(Revision comparison data)
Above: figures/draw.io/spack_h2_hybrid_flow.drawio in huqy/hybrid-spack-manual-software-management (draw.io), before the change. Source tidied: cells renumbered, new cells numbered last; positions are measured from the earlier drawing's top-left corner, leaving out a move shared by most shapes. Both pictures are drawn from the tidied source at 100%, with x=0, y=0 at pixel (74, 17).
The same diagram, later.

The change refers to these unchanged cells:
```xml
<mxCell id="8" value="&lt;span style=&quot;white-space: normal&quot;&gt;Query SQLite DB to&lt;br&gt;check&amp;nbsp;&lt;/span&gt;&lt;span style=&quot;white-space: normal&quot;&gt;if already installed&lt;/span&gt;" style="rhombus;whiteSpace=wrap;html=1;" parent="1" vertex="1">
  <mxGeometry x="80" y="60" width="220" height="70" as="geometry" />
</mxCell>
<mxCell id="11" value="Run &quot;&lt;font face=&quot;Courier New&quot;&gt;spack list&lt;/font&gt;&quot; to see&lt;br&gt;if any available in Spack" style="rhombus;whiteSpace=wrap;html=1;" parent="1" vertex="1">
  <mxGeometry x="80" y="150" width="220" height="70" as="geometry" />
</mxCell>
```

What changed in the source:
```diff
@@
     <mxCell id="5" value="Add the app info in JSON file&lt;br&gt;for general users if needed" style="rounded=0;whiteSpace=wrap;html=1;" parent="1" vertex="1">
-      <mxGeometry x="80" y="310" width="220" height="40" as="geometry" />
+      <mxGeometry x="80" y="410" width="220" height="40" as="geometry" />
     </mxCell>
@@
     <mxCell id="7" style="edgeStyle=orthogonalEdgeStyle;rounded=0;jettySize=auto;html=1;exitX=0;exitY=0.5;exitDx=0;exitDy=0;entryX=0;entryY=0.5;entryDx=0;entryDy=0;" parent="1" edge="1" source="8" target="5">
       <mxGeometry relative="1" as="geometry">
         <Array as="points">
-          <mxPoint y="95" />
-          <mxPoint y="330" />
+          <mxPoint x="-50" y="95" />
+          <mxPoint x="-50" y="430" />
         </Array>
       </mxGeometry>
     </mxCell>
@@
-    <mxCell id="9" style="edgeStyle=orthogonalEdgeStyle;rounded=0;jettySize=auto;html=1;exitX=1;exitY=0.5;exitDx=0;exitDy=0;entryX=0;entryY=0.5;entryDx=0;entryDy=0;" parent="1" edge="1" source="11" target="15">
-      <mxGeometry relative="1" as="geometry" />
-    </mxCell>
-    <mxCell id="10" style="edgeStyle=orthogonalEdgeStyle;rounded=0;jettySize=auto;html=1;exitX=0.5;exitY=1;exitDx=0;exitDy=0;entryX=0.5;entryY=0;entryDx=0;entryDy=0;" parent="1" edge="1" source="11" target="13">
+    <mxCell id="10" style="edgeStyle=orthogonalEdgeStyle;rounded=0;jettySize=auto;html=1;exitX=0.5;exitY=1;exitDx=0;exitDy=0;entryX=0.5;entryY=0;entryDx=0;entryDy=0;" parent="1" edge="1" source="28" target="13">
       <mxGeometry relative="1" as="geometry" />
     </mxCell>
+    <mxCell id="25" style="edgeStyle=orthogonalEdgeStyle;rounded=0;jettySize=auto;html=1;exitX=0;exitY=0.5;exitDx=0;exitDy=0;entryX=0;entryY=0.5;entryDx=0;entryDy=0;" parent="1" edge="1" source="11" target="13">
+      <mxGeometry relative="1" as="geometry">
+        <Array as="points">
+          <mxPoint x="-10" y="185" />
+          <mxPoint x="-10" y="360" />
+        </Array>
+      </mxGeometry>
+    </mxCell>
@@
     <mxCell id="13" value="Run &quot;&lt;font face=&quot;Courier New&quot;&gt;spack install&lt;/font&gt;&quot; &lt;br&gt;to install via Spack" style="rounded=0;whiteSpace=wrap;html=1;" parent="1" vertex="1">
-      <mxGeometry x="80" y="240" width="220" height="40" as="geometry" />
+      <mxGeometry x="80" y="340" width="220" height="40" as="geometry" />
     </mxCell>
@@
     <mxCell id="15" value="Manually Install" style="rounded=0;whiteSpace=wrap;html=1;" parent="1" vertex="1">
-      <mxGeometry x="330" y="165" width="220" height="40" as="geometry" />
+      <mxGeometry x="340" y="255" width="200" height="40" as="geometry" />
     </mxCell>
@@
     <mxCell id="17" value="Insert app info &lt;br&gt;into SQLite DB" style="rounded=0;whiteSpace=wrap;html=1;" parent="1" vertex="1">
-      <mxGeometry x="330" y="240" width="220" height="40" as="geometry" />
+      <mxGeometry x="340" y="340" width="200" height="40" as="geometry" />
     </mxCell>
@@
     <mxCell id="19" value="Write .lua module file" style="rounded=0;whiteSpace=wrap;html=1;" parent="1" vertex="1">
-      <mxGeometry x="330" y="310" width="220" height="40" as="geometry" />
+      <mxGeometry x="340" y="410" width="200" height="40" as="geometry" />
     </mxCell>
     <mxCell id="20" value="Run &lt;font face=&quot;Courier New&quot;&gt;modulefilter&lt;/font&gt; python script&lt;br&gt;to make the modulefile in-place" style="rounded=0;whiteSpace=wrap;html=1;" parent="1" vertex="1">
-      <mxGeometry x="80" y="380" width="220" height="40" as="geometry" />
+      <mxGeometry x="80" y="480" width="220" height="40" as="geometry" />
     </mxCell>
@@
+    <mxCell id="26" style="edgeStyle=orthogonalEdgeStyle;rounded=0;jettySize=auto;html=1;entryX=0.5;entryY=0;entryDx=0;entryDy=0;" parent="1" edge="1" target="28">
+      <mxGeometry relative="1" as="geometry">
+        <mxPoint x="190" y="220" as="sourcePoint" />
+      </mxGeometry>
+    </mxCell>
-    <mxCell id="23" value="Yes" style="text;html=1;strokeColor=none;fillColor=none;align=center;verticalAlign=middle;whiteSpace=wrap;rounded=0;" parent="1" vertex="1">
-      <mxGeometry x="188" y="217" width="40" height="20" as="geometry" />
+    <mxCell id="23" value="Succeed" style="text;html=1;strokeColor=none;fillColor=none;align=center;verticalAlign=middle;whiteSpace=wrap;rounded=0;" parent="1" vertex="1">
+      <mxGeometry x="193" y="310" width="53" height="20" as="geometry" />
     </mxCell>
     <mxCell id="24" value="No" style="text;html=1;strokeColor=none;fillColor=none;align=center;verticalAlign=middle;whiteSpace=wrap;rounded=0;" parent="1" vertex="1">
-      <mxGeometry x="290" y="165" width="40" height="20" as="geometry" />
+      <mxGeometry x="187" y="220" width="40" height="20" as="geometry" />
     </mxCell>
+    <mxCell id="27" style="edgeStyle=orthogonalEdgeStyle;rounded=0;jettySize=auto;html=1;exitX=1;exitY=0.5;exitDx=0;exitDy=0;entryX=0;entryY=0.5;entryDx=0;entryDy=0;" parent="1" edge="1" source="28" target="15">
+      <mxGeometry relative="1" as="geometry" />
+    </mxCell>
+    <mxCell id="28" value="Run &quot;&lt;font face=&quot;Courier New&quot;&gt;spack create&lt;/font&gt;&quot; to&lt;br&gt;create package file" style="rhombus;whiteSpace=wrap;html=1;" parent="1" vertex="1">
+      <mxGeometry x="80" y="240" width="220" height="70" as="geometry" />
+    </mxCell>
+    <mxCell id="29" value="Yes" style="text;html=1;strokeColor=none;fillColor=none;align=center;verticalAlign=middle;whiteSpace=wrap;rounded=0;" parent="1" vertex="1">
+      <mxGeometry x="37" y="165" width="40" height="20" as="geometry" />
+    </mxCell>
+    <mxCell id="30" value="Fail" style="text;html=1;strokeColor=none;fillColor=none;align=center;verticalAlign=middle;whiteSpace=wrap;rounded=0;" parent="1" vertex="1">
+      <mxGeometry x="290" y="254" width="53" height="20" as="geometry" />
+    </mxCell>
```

Aim of the task »
Within the records above, determine the number of lines that hold the word "face" and return only that value.

Written solution »
4